How do we manage with so much information thrown at us - ever growing, ever changing?

It takes some wisdom.

So let's go back to and google the keyword - wisdom. Try it - results for wisdom

When I did it (September 19, 2013), I came up with 146,000,000 hits.  That's a little less than one hit for half the population of the United States, about 316 million.  [reference:  Population Clock]

Roughly that is a ratio of information / wisdom of 44 to 1.

Wisdom is definitely lacking here - if we only go by these raw statistics.

But wisdom is calling ...

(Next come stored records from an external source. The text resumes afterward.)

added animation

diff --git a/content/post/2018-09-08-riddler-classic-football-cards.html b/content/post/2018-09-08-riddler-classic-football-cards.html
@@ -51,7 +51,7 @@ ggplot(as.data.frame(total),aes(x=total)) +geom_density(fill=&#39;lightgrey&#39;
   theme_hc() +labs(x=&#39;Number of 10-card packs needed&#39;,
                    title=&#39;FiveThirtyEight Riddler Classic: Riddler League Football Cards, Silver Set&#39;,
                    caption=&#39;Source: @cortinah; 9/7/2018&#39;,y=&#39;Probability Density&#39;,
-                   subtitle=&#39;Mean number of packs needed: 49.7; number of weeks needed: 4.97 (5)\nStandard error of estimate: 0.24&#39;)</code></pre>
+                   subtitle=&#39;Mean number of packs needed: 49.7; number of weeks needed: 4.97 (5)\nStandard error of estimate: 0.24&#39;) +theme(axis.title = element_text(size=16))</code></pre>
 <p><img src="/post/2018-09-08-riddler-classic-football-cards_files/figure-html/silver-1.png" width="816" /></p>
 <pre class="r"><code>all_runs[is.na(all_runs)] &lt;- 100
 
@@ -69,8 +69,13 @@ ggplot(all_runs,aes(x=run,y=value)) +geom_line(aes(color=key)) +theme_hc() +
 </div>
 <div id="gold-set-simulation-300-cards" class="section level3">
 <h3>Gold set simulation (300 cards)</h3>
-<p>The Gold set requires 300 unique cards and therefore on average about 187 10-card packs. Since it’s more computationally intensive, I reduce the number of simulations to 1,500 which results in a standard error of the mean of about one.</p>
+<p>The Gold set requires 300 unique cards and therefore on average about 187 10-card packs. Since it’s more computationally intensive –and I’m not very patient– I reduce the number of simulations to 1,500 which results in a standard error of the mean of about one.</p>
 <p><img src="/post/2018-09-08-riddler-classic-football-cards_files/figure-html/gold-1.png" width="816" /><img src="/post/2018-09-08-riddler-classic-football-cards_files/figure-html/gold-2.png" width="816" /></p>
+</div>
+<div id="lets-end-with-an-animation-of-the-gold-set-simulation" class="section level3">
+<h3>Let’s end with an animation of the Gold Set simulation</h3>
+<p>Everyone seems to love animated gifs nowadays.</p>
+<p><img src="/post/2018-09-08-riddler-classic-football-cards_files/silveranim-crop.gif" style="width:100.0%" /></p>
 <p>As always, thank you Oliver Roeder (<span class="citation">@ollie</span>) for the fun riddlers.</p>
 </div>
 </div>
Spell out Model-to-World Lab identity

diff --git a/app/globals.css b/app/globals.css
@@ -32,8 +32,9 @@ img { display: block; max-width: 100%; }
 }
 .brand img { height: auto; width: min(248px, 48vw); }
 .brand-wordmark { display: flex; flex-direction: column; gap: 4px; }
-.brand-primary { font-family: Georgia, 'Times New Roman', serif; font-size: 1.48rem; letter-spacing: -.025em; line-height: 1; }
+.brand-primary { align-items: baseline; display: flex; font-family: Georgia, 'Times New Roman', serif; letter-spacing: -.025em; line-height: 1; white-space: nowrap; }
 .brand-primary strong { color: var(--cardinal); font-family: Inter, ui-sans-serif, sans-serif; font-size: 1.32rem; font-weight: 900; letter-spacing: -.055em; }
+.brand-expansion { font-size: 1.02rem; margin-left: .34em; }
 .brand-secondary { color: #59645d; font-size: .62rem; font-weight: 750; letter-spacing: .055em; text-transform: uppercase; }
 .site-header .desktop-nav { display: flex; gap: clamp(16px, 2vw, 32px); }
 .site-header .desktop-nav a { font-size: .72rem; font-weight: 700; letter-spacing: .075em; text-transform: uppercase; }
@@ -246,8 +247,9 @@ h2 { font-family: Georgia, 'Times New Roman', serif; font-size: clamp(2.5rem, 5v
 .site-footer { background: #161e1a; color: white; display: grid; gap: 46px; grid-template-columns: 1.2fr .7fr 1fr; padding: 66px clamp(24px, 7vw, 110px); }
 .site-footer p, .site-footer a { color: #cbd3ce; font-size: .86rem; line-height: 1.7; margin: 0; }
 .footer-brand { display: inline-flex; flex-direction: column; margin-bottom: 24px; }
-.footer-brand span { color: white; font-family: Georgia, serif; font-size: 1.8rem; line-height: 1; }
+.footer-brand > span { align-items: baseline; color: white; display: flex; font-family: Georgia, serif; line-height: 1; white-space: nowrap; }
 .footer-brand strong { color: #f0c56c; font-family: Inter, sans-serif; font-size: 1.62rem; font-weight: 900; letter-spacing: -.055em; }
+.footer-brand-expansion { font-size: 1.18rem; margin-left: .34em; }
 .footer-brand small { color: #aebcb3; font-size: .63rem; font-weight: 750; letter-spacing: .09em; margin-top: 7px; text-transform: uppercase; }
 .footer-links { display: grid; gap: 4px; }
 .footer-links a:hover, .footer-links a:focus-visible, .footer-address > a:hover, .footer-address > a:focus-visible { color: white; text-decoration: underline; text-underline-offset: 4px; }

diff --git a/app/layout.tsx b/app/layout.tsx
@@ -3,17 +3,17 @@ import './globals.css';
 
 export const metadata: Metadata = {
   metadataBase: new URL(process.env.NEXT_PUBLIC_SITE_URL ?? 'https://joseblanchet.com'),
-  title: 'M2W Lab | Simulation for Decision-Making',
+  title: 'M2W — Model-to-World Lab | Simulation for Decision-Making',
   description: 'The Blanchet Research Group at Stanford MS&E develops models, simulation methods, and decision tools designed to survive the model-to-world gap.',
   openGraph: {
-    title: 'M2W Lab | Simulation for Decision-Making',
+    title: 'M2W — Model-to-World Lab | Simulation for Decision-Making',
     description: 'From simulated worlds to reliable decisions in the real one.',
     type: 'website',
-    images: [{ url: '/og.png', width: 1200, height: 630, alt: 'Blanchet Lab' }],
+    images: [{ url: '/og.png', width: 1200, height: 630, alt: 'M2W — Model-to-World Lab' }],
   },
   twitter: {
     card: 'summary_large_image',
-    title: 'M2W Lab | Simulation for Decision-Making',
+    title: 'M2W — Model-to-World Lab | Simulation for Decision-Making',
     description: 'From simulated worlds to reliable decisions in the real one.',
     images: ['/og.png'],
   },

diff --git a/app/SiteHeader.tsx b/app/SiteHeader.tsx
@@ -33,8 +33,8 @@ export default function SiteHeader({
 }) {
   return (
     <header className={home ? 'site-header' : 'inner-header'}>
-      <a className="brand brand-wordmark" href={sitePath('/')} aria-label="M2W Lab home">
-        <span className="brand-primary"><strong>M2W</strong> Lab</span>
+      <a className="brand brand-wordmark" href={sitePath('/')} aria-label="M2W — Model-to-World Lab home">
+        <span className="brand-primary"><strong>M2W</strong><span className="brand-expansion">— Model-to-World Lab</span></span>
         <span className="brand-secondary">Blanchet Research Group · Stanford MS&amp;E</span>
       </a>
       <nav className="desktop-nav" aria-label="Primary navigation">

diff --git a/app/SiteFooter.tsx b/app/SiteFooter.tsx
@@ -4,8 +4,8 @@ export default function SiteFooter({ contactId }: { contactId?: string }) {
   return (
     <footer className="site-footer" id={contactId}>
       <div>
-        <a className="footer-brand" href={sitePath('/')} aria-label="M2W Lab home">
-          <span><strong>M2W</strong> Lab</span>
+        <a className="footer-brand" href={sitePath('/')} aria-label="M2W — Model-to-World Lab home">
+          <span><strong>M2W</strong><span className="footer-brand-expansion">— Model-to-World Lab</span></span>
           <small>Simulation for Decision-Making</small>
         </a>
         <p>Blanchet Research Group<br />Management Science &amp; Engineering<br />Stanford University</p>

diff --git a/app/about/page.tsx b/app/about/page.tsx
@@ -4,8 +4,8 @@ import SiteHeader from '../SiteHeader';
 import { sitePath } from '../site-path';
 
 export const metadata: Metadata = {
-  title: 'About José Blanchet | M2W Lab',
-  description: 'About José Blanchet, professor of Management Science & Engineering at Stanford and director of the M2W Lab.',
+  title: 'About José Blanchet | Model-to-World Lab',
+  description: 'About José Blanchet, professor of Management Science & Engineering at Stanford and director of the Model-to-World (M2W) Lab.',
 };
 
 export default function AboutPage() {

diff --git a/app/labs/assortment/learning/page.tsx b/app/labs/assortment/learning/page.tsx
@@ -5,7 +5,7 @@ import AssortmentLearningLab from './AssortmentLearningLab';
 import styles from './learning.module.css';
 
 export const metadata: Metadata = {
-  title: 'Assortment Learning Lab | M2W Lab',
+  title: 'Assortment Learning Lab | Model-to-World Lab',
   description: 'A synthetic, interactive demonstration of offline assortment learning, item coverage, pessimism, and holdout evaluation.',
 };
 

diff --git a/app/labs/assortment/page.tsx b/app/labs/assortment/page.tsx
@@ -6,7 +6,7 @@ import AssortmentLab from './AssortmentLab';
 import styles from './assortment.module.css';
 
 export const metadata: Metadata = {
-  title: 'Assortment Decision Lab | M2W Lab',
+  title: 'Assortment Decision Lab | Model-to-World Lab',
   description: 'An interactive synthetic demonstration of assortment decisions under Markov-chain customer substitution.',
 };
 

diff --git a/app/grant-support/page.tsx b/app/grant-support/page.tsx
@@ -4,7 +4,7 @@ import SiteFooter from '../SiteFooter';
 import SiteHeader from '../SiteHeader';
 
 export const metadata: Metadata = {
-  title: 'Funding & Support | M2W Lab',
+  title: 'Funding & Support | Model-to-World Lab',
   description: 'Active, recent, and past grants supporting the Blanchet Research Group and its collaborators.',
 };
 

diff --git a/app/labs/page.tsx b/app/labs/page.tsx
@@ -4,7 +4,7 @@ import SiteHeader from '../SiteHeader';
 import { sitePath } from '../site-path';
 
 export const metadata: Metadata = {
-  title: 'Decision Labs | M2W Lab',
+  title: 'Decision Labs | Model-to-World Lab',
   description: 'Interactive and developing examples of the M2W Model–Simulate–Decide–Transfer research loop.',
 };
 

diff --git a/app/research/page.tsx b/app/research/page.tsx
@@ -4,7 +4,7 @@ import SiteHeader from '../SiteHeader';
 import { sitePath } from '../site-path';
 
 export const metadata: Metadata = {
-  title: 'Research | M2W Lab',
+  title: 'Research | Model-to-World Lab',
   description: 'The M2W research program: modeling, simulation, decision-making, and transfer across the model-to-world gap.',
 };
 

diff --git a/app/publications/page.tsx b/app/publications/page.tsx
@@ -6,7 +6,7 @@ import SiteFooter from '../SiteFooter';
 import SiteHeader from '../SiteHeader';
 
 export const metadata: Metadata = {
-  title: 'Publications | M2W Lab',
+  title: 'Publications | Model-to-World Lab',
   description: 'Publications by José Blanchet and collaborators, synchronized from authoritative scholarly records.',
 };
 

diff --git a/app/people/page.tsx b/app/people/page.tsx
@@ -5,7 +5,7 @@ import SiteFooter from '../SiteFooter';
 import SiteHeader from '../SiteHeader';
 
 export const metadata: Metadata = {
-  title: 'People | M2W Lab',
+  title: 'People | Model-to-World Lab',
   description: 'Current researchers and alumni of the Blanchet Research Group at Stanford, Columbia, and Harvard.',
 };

Out in the open wisdom calls aloud,
she raises her voice in the public square;
on top of the wall she cries out,
at the city gate she makes her speech:
Proverbs 1:20, 21 (NIV)

For this reason, I began a new series on *Proverbs * - a source of wisdom.

Proverbs has 31 chapters and is one book of 66 books (in the Protestant Bible).  But what it lacks in volume, it packs quite a punch in quality.

For starters, here are some proverbs on Wisdom, in this clip:  (reference:

And the entire Book of Proverbs is read here -
(It's over 90 minutes when read, but a twinkle of an eye when considering all the information out there!)

And here is an appropriate proverb on wisdom to kick off this series ... on Proverbs:

The fear of the Lord is the beginning of wisdom,
    and knowledge of the Holy One is understanding.
Proverbs 9:10  (NIV)


Recent posts on similar topics:

Timeless Truths (part 3) - Hakuna Matata - No Worries? (2013)

Biblia Files (part 1) - Thru the Bible (2013)

Biblia Files (part 2) - What is the Bible Basically About? (2013)


Photo from:  Wikipedia -  Internet map

Saturday, September 7, 2013

Biblia Files (part 2) - What is the Bible Basically About? compromise
Above is a stained glass depiction of the Alpha and the Omega - the first and the last letters of the Greek alphabet.

Who is this Alpha and Omega?  (Hint:  The Lamb and the Cross are a giveaway.)

A bigger question:  What is the Bible really about?  (Another hint:  The video below gives a succinct summary and great overview of the Bible)

The revelation from Jesus Christ
I am the Alpha and the Omega,” says the Lord God, “who is, and who was, and who is to come, the Almighty.

Revelation 1:8 (NIV) 

The Bible ... It's all about Jesus ...

... For it is the Spirit of prophecy who bears testimony to Jesus.
Revelation 19:10 (NIV) 


Recent post in this series:

Biblia Files (part 1) - Thru the Bible (2013)


Photo from: